December 1985 | Volume 37, Issue 1
When many of our greatest authors were children, they were first published in the pages of St. Nicholas
At first, it might seem F. Scott Fitzgerald, Edna St. Vincent Millay, Eudora Welty, and E. B. White have little in common besides their country of birth and their line of work. But when they were growing up, these writers all were devoted readers of the same publication: St. Nicholas , the monthly magazine for children. Founded in 1873, St. Nicholas delighted and instructed children for almost seventy years.
The magazine’s tone was set by its first editor, Mary Mapes Dodge. Mrs. Dodge, the author of Hans Brinker , counted many writers and artists among her friends, and she got them to write and draw for her magazine. While she was editor—and after she had retired— St. Nicholas published such storytellers, poets, and illustrators as Tennyson, Longfellow, Kipling, Whittier, Twain, William Dean Howells, Louisa May Alcott, William Cullen Bryant, Bret Harte, L. Frank Baum, Jack London, A. A. Milne, Frederic Remington, Howard PyIe, and Jacob Riis.

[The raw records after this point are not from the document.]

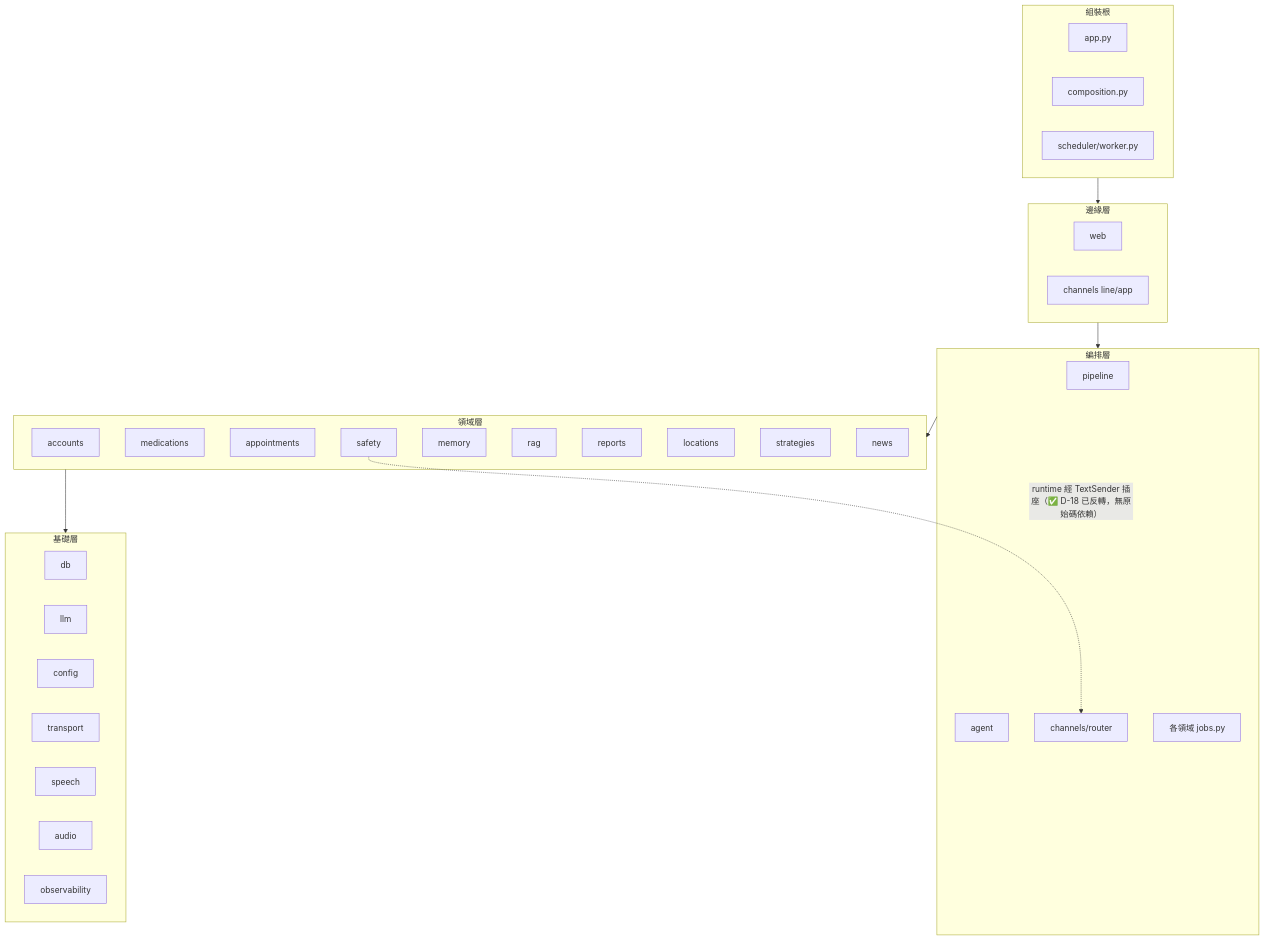
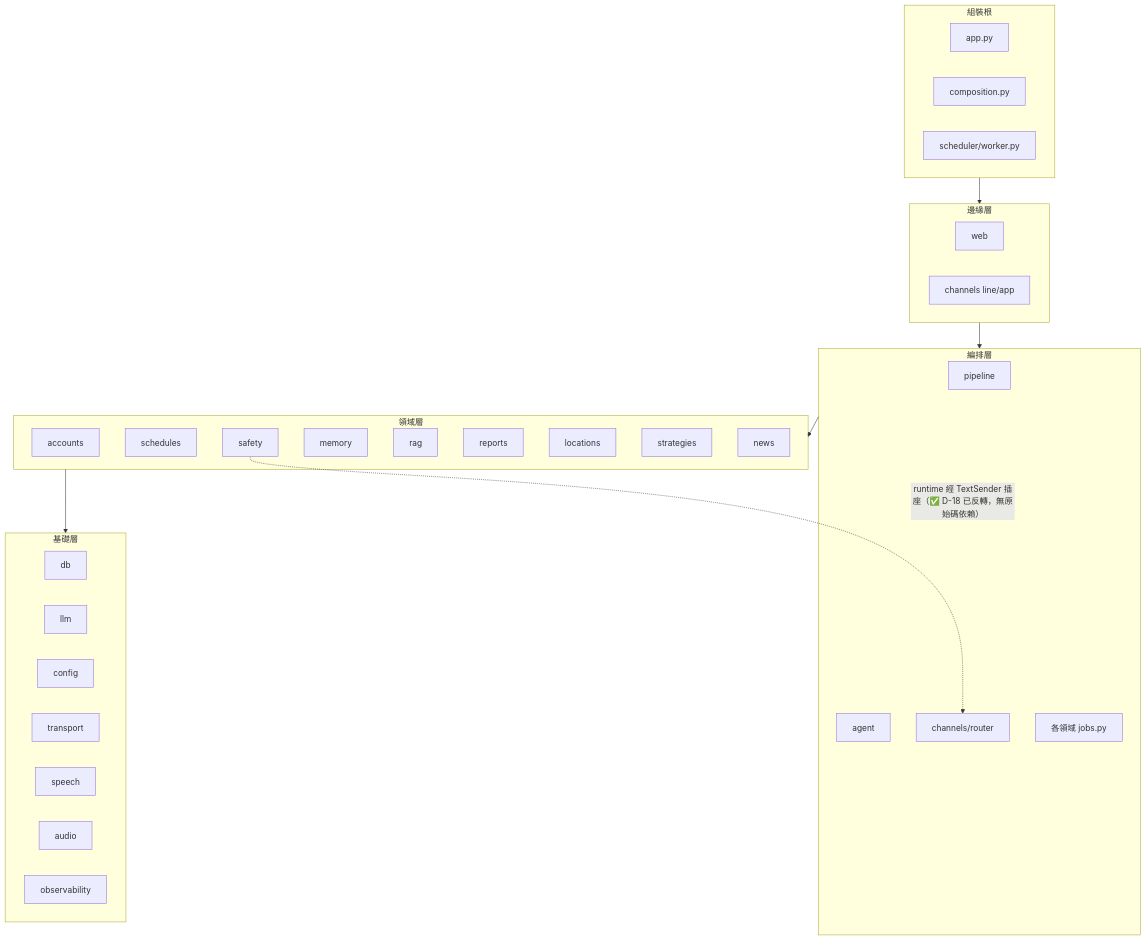
The diagram in docs/dev/09_模組依賴關係.md (leo53021313/kinsun), drawn with Mermaid before and after one commit. The commit also changed other lines of this file and 8 other files, not shown here.

````diff
--- a/docs/dev/09_模組依賴關係.md
+++ b/docs/dev/09_模組依賴關係.md
@@ -19,20 +19,20 @@
 ```mermaid
 graph TD
     subgraph 組裝根
         APP[app.py] & COMP[composition.py] & WORKER[scheduler/worker.py]
     end
     subgraph 邊緣層
         WEB[web] & CH[channels line/app]
     end
     subgraph 編排層
         PIPE[pipeline] & AGENT[agent] & ROUTER[channels/router] & JOBS[各領域 jobs.py]
     end
     subgraph 領域層
-        ACC[accounts] & MED[medications] & APPT[appointments] & SAFE[safety] & MEM[memory] & RAG[rag] & REP[reports] & LOC[locations] & STRAT[strategies] & NEWS[news]
+        ACC[accounts] & SCHED[schedules] & SAFE[safety] & MEM[memory] & RAG[rag] & REP[reports] & LOC[locations] & STRAT[strategies] & NEWS[news]
     end
     subgraph 基礎層
         DB[db] & LLM[llm] & CFG[config] & TR[transport] & SP[speech] & AU[audio] & OBS[observability]
     end
     組裝根 --> 邊緣層 --> 編排層 --> 領域層 --> 基礎層
     SAFE -. "runtime 經 TextSender 插座（✅ D-18 已反轉，無原始碼依賴）" .-> ROUTER
 ```
````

Although the children enjoyed the work of these famous contributors, the section of the magazine closest to their hearts never ran a word by any of them. In 1899 the magazine established the St. Nicholas League, which published the work of the children themselves. In announcing the new department, St. Nicholas declared that it “stands for intellectual advancement and for higher ideals of life. To learn more and more of the best that has been thought and done in the world’—to get closer to the heart of nature and acquire a deeper sympathy with her various forms—these are its chief aims, and the League is in favor of any worthy pursuit or pastime that is a means to this end.” The League published many solemn editorials on this theme over the years, but no editorial expressed the League’s purpose better than its seven-word motto: “Live to learn and learn to live.”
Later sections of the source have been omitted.